[Itemized modification records]
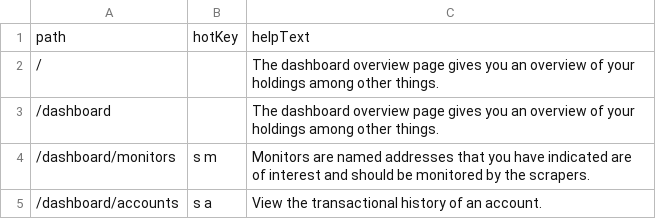
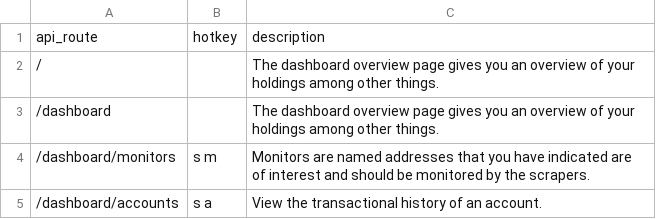
Before and after one commit to julitabarelkowska/trueblocks-explorer, a CSV file: src/ui/Routes.csv, drawn as a sheet; only a part is shown; removed rows and columns are numbered as before the commit, all else as after; the diff names each change by its address in the sheet, - before the commit and + after, or states it on an @@ line.

Commit message:
Marking a few lines for fixing later when data is better from backend

```diff
--- a/src/ui/Routes.csv
+++ b/src/ui/Routes.csv
-row 1: path | hotKey | helpText
+row 1: api_route | hotkey | description
```
Also changed, not shown: 10 other files.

**DIRECTIONS**.
The entries above need to be repeated word for word, minus their pictures.

**ANSWER FOR THE TASK**.
Before and after one commit to julitabarelkowska/trueblocks-explorer, a CSV file: src/ui/Routes.csv, drawn as a sheet; only a part is shown; removed rows and columns are numbered as before the commit, all else as after; the diff names each change by its address in the sheet, - before the commit and + after, or states it on an @@ line.

Commit message:
Marking a few lines for fixing later when data is better from backend

```diff
--- a/src/ui/Routes.csv
+++ b/src/ui/Routes.csv
-row 1: path | hotKey | helpText
+row 1: api_route | hotkey | description
```
Also changed, not shown: 10 other files.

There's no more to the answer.